Photo: Hilary Scott.

Boston Symphony Orchestra, Dima Slobodeniouk, conductor

Avery Amereau, mezzo-soprano

July 29, 2023


LENOX – This year’s Festival of Contemporary Music at Tanglewood spotlighted female composers. Four created self-curated concerts, and others were featured on BSO concerts. Agata Zubel’s In the Shade of an Unshed Tear, originally composed for the Seattle Symphony, was on the program Saturday night in the Shed. Before its performance, conductor Dima Slobodeniouk talked briefly with Zubel onstage. Prominent among their remarks were the stipulations of the original commission. Seattle was pairing Zubel’s piece with works by Beethoven and wanted her to compose for a classical-sized ensemble, with only timpani for percussion. Slobodeniouk pointed out that new pieces in Europe are generally for a much larger orchestra. Zubel acknowledged that the commission was a challenge. 


With In the Shade of an Unshed Tear, the composer rose to the challenge. The timpani began the piece with thunderous attacks, the orchestra following in kind, creating a fortissimo sound that tested the boundaries of a classical-sized ensemble. Zubel employed glissandos grouped among the strings at a lower dynamic level. Still, the fortissimo material seemed inevitable to win out. In a swerve, a denouement followed by the timpani playing pianissimo proved an interesting and organic ending. 

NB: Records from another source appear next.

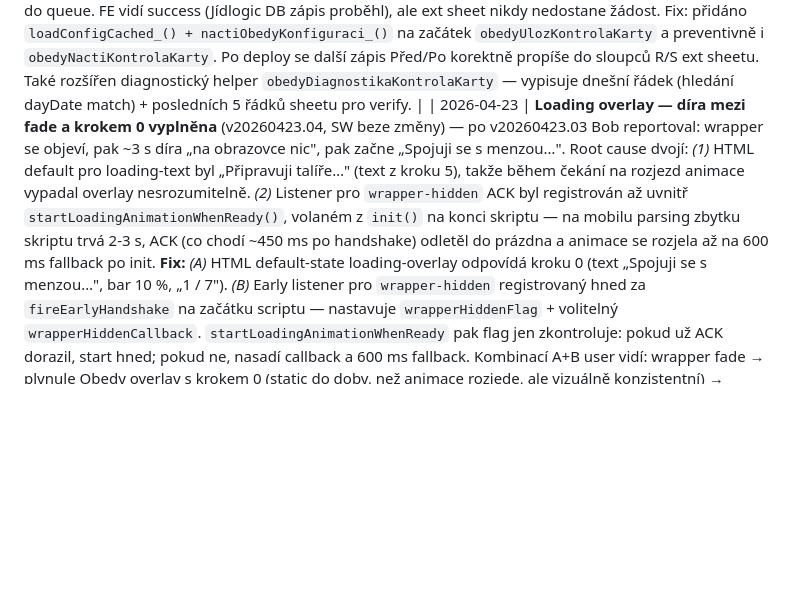
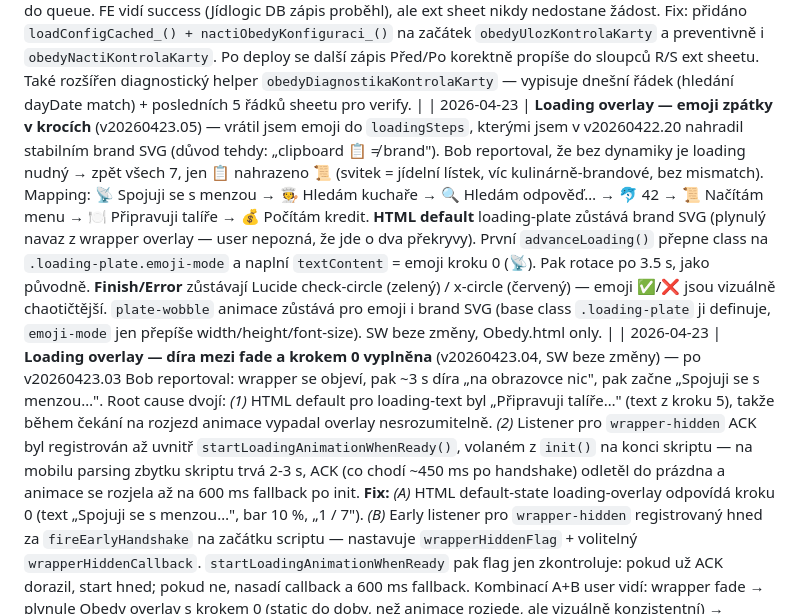
Before and after one commit to jurencak-bob/menza-jidlog, a Markdown page: JIDLOGIC-DOKUMENTACE.md, the part around the change. GitHub-like rendering; blank space fills up the shorter version.

Commit message:
Loading: emoji zpátky v krocích (v20260423.05)
Všech 7 emoji zpátky do loadingSteps, 📋→📜 (svitek = jídelní lístek).
Finish/Error zůstávají Lucide check/x.

Co-Authored-By: Claude Opus 4.7 (1M context) <noreply@anthropic.com>

```diff
--- a/JIDLOGIC-DOKUMENTACE.md
+++ b/JIDLOGIC-DOKUMENTACE.md
@@ -720,6 +720,7 @@ Aplikuje se v `zapisDoExternSheetu_` i `zapisDobitiDoExternSheetu_`. Staré pozn
 | 2026-04-22 | **„Těš se, zítra" — přísnější logika zobrazení** (v20260422.25) — Bob reportoval: ve čtvrtek ráno (pracovní den, scraping ještě neskončil) se zobrazovalo „Těš se, další pracovní den je Pá 24.04.2026" — nesmysl, když dnes je pracovní den. Nová logika: hláška **jen když** `isToday && DATA.nextWorkingDay === tomorrow && day.reason !== 'not-yet-loaded'`. Tj.: (a) dnes je closed (víkend/svátek/poslední den odstávky) a (b) zítra je pracovní den a (c) nejsme v stavu `not-yet-loaded` (= dnes je pracovní den bez stažené menu, těšit se neplatí). Text zkrácen na **„Těš se, zítra zase vaříme."** (bez data, protože to VŽDY je zítra). Pro odstávky: pokud `reopenDate === tomorrow`, „Provoz začíná znovu: zítra" místo data. Nový helper `ziskejZitrekStr_()` — pendant `ziskejDnesStr_()`, vrací yyyy-MM-dd zítřka v Europe/Prague TZ. |
 | 2026-04-22 | **Stav karty modal — UX úpravy po produkčním testu** (v20260422.24) — *(1)* **Inputy nepromazávat na focus** — hodnota zůstává, `input.select()` ji označí aby user mohl rovnou přepisovat (iOS Safari fix: `setTimeout 0`). *(2)* **Vždy 2 desetinná místa v inputu** — `input.value = prefill.toFixed(2).replace('.',',')`; nový helper `normalizeCardCheckInput(el)` běží na `onblur` (když user napíše „1,5" → po opuštění fieldu „1,50"). *(3)* **Info pod inputem zjednodušeno** — nový format „Dnes uloženo 1,50 Kč 23.04. 13:10, Bohumil Jurencak" (jen pro uloženou hodnotu; odhady/prefill bez info textu). FE helper `emailToFullNameFE(email)` (ekvivalent `emailToFullName_` z backendu, bez diakritiky — „Bohumil Jurencak"), `formatDateDM_(iso)` pro „DD.MM." bez roku. *(4)* **Útrata + rozdíl vždy s „Kč" jednotkou** — nový helper `formatKcUnit(n)` = `formatKc(n) + ' Kč'`. Celá čísla bez setin („0 Kč"), desetinná s 2 místy („1,50 Kč"). *(5)* **Záporný rozdíl orámovat** — pokud `Před − Po < 0` (karta narostla, anomálie), strong element dostane class `.negative` → oranžové pozadí + padding + color (stejné jako `.food-item.dirty .food-price` badge). *(6)* **Match sekce „Sedí/Nesedí" úplně odstraněna** — uživatel to vidí z barvy rozdílu (černá = OK, oranžová badge = anomálie). |
 | 2026-04-22 | **BUG FIX: Kontrola karty se nepropisuje do ext sheetu** (v20260422.23) — root cause identifikovaný přes `obedyDiagnostikaKontrolaKarty` helper: fronta `OBEDY_EXT_QUEUE` byla prázdná i po save (0 jobů). `obedyUlozKontrolaKarty` chyběl úvodní `loadConfigCached_()` + `nactiObedyKonfiguraci_()`, které běží v `obedyUlozVyber` i `obedyDobijKredit`. Bez nich zůstalo `OBEDY.EXT_SHEET_URL` na default prázdné → `naplnujExtSheetKontrolaKarty_` silent-returnule bez push do queue. FE vidí success (Jídlogic DB zápis proběhl), ale ext sheet nikdy nedostane žádost. Fix: přidáno `loadConfigCached_() + nactiObedyKonfiguraci_()` na začátek `obedyUlozKontrolaKarty` a preventivně i `obedyNactiKontrolaKarty`. Po deploy se další zápis Před/Po korektně propíše do sloupců R/S ext sheetu. Také rozšířen diagnostický helper `obedyDiagnostikaKontrolaKarty` — vypisuje dnešní řádek (hledání dayDate match) + posledních 5 řádků sheetu pro verify. |
+| 2026-04-23 | **Loading overlay — emoji zpátky v krocích** (v20260423.05) — vrátil jsem emoji do `loadingSteps`, kterými jsem v v20260422.20 nahradil stabilním brand SVG (důvod tehdy: „clipboard 📋 ≠ brand"). Bob reportoval, že bez dynamiky je loading nudný → zpět všech 7, jen 📋 nahrazeno 📜 (svitek = jídelní lístek, víc kulinárně-brandové, bez mismatch). Mapping: 📡 Spojuji se s menzou → 🧑‍🍳 Hledám kuchaře → 🔍 Hledám odpověď… → 🐬 42 → 📜 Načítám menu → 🍽️ Připravuji talíře → 💰 Počítám kredit. **HTML default** loading-plate zůstává brand SVG (plynulý navaz z wrapper overlay — user nepozná, že jde o dva překryvy). První `advanceLoading()` přepne class na `.loading-plate.emoji-mode` a naplní `textContent` = emoji kroku 0 (📡). Pak rotace po 3.5 s, jako původně. **Finish/Error** zůstávají Lucide check-circle (zelený) / x-circle (červený) — emoji ✅/❌ jsou vizuálně chaotičtější. `plate-wobble` animace zůstává pro emoji i brand SVG (base class `.loading-plate` ji definuje, `emoji-mode` jen přepíše width/height/font-size). SW beze změny, Obedy.html only. |
 | 2026-04-23 | **Loading overlay — díra mezi fade a krokem 0 vyplněna** (v20260423.04, SW beze změny) — po v20260423.03 Bob reportoval: wrapper se objeví, pak ~3 s díra „na obrazovce nic", pak začne „Spojuji se s menzou…". Root cause dvojí: *(1)* HTML default pro loading-text byl „Připravuji talíře…" (text z kroku 5), takže během čekání na rozjezd animace vypadal overlay nesrozumitelně. *(2)* Listener pro `wrapper-hidden` ACK byl registrován až uvnitř `startLoadingAnimationWhenReady()`, volaném z `init()` na konci skriptu — na mobilu parsing zbytku skriptu trvá 2-3 s, ACK (co chodí ~450 ms po handshake) odletěl do prázdna a animace se rozjela až na 600 ms fallback po init. **Fix:** *(A)* HTML default-state loading-overlay odpovídá kroku 0 (text „Spojuji se s menzou…", bar 10 %, „1 / 7"). *(B)* Early listener pro `wrapper-hidden` registrovaný hned za `fireEarlyHandshake` na začátku scriptu — nastavuje `wrapperHiddenFlag` + volitelný `wrapperHiddenCallback`. `startLoadingAnimationWhenReady` pak flag jen zkontroluje: pokud už ACK dorazil, start hned; pokud ne, nasadí callback a 600 ms fallback. Kombinací A+B user vidí: wrapper fade → plynule Obedy overlay s krokem 0 (static do doby, než animace rozjede, ale vizuálně konzistentní) → animace pokračuje. **SW bez bumpu** (index.html beze změny, jen Obedy.html). |
 | 2026-04-23 | **Loading overlay — obousměrný handshake, kroky už neběží na pozadí** (v20260423.03, SW v12→v13) — Bob reportoval: PWA loading začíná vizuálně od kroku 2 („ultimátní otázka…"), kroky 0 a 1 probíhají skryté. Root cause: Obedy.html v `init()` volal `startLoadingAnimation()` hned, zatímco wrapper overlay v iframe parent (index.html) vise dokud nedorazí handshake (nebo 12 s fallback). Pokud handshake z nějakého důvodu nedorazí (cross-origin edge case, iOS Safari PWA), wrapper visí 12 s a Obedy kroky mezitím běží skryté. **Fix:** obousměrný handshake. (1) Obedy.html nová funkce `startLoadingAnimationWhenReady()` — pokud je v iframe, čeká na postMessage `{type:'wrapper-hidden'}` z wrapperu; fallback 600 ms (wrapper fade 400 ms + 200 ms safety); mimo iframe start hned. (2) index.html `fadeOutWrapperLoading` po dokončení fade (450 ms) pošle do iframe `postMessage({type:'wrapper-hidden'})`. (3) Fallback timeout v index.html zkrácen **12 s → 3 s** (postMessage je obvykle rychlý, 12 s byla zbytečná čekačka při selhání). **Checkpoint:** git tag `checkpoint-v20260423.02-funkcni` na commit `9ad3c1b` = stav před fixem (funkční PWA wrapper, ale kroky na pozadí). **Rollback:** `git reset --hard checkpoint-v20260423.02-funkcni` + clasp push/deploy. |
 | 2026-04-23 | **PWA wrapper loading overlay** (v20260423.02, SW v11→v12) — Bob reportoval: po kliku na PWA ikonu OS splash zmizí a ~2 s následuje prázdná obrazovka (`#F7F7FA`), než GAS iframe doručí Obedy.html. Nic se neděje → user si říká „zatuhlo to". **Fix:** přidán `.wrapper-loading` overlay v index.html (z-index 10, nad iframe=1, pod welcome=20) se stejnou estetikou jako Obedy.html loading-overlay — brand SVG (Jídlogic koncept F) + `wrapper-plate-wobble` animace 1.4 s + text „Otevírám Jídlogic" s pulsujícími tečkami (`@keyframes wrapper-dots` 4-step content animation). Fade-out (400 ms) se trigger-uje **postMessage 'jidlogic-ready'** z Obedy.html (`fireEarlyHandshake` už existuje, dřív byl deprecated no-op — teď zase funkční). V ten moment už Obedy.html vnitřní loading-overlay renderuje, takže fade-out je pro user nepostřehnutelný přechod mezi dvěma překryvy stejného schématu. **Fallback 12 s timeout** pokud handshake nedorazí (cookie blocking, GAS 5xx, Google sign-in page) — overlay zmizí sám, user vidí iframe content a může reagovat. **Dark mode:** pozadí + text color tinted. **Reduced motion:** animace none, tečky static `…`. **SW bump v11→v12** aby PWA instance re-cachovaly nový index.html. **Pozn.:** `index.html` se hostuje na GitHub Pages (ne v GAS), deploy přes `git push`. |
```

Olivier Messiaen’s Les Offrandes oubliêes is a relatively early piece. It is surprising how much of the composer’s musical language was in place by the time he was in his twenties. An ascending mixed-interval scale serves as the principal theme. At the time, the composer was studying Rite of Spring and this is reflected in more rigorous passages that contrast the beguiling melodic ascent.


Mezzo-soprano Isabel Leonard was indisposed and Avery Amereau substituted for her as the soloist in Hector Berlioz’s Les nuits d’été. With a beautiful, round tone throughout all registers from chest voice to high notes, Amereau’s voice was well-suited to the considerable demands of Berlioz’s half-hour long song cycle. Slobodeniouk and she had a few mild coordination challenges, but these were well worth the flexibility of their interpretation.


Maurice Ravel’s Daphnis et Chloé, Suite No. 2 is one of the composer’s finest orchestra pieces. Orchestrated with a deft hand for colorful, abundant contrasts, it encompasses sequences of delicate impressionist harmonies and neoclassical dancing rhythms, with powerful swells at climatic moments that bring the whole orchestra to bear. Slobodeniouk conducted the BSO with verve, urging them to make the most of tutti crescendos while also making ample room for solo passages. The orchestra played with precision throughout and abandon whenever appropriate. It was a satisfying, frequently inspiring evening. 


  • Christian Carey